THREE babies have fallen ill following an infection outbreak at the Edinburgh Royal Infirmary neonatal unit.
It is understood that all the children are now doing well and there have been no new cases since Saturday.
NHS Lothian sent letters to parents keeping them informed of the outbreak at the unit and their efforts to control it.
The unit has 24 cots but it is not known how many babies were in over the weekend.
Investigations have been on-going to find the source of the virus, although this morning it was still unknown.
Health chiefs have also carried out a thorough clean of the unit, on top of their usual efforts, to prevent it from spreading.

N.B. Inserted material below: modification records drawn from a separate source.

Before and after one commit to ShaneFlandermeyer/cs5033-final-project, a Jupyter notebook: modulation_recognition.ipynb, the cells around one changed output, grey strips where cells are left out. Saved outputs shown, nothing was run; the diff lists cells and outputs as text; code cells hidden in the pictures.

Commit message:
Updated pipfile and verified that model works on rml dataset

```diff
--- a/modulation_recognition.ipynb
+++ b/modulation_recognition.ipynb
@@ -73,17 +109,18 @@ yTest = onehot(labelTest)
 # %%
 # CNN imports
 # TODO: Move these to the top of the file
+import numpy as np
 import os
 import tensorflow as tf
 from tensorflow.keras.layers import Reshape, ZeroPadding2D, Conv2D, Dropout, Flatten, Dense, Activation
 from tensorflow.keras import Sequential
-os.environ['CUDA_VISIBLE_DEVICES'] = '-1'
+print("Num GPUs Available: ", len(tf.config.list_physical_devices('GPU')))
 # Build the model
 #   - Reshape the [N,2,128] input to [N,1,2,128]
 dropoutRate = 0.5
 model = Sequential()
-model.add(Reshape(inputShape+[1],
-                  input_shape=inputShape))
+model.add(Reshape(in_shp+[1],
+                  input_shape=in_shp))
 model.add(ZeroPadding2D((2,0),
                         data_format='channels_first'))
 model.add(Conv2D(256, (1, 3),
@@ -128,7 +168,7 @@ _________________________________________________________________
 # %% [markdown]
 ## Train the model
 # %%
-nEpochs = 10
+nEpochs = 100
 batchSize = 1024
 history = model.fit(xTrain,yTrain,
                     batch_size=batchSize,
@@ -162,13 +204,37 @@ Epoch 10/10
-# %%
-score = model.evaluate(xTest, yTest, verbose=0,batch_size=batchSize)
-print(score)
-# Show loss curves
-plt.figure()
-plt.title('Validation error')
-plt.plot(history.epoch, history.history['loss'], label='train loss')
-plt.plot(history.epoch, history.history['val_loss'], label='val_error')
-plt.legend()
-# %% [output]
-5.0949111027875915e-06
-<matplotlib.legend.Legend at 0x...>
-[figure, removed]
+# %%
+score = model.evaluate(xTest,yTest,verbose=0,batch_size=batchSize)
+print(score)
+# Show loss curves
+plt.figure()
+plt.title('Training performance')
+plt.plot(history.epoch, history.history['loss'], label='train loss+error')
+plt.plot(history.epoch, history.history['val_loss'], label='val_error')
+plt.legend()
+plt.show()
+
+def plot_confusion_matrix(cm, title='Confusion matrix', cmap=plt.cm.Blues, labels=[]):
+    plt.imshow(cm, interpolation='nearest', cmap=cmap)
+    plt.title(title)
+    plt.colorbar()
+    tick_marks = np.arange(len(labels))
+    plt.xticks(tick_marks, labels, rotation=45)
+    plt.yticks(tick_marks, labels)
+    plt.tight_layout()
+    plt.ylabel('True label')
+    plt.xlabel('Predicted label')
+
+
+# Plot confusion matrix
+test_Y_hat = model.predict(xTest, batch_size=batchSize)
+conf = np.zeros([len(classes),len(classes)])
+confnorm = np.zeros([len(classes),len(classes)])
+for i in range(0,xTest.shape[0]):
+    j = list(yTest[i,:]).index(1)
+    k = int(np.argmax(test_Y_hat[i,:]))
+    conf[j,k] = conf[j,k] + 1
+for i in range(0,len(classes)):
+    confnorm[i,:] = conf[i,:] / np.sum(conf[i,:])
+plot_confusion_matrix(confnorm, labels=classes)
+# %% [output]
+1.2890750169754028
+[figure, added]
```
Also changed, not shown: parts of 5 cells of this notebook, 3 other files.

Meanwhile, researchers at the Sick Kids Hospital have helped devise a new way of tackling childhood obesity based using a traffic light system where red is used to warn youngsters about potentially unhealthy food and drinks.
Experts from the children's hospital have been working alongside their counterparts at the Sick Kids in Glasgow and researchers from Glasgow University.
They believe evidence shows that their method is more effective at tackling the growing weight problem among children than current practices.
Almost one in five Scottish children are obese by the time they leave primary school.
Professor John Reilly, who led the research team, said: "Children were encouraged to alter their diet, to increase their physical activity and to restrict their sedentary behaviour, like TV viewing and playing computer games, to no more than two hours per day.
"Several behavioural techniques were used to motivate families and help them make lifestyle changes
"As the intervention focused on behaviour change rather than weight change, children were only weighed three times during the six month programme.
"We compared the standard treatment programme used in the Scottish NHS with this new, practical, treatment programme."
The aim of the project was not to measure the weight loss of the children, although there was a modest reduction in BMI of participants, but to slow down their weight gain so as they grew older they would "grow into their weight".
The results showed major changes in behaviour in many cases, with the new treatment group doing up to 30 minutes more exercise each day than before.
There was also a dramatic improvement in health-related quality of life of those taking part, particularly in relation to social and emotional wellbeing.
The professor added: "The new treatment had greater benefits for weight and lifestyle, with increased physical activity and reduced sedentary behaviour, which we measured using activity monitors.
"But most importantly, it was well received by the children and their parents."
Prof Reilly said: "Our study shows that treatment of childhood obesity can be both practical and beneficial.
"Children and their families can make and sustain modest changes in lifestyle if offered an appropriate treatment programme.
"There are no magic bullets available for treatment of childhood obesity but the results of this study provide hope that treatment programmes can work, and suggest that treatment should continue for periods of up to a year."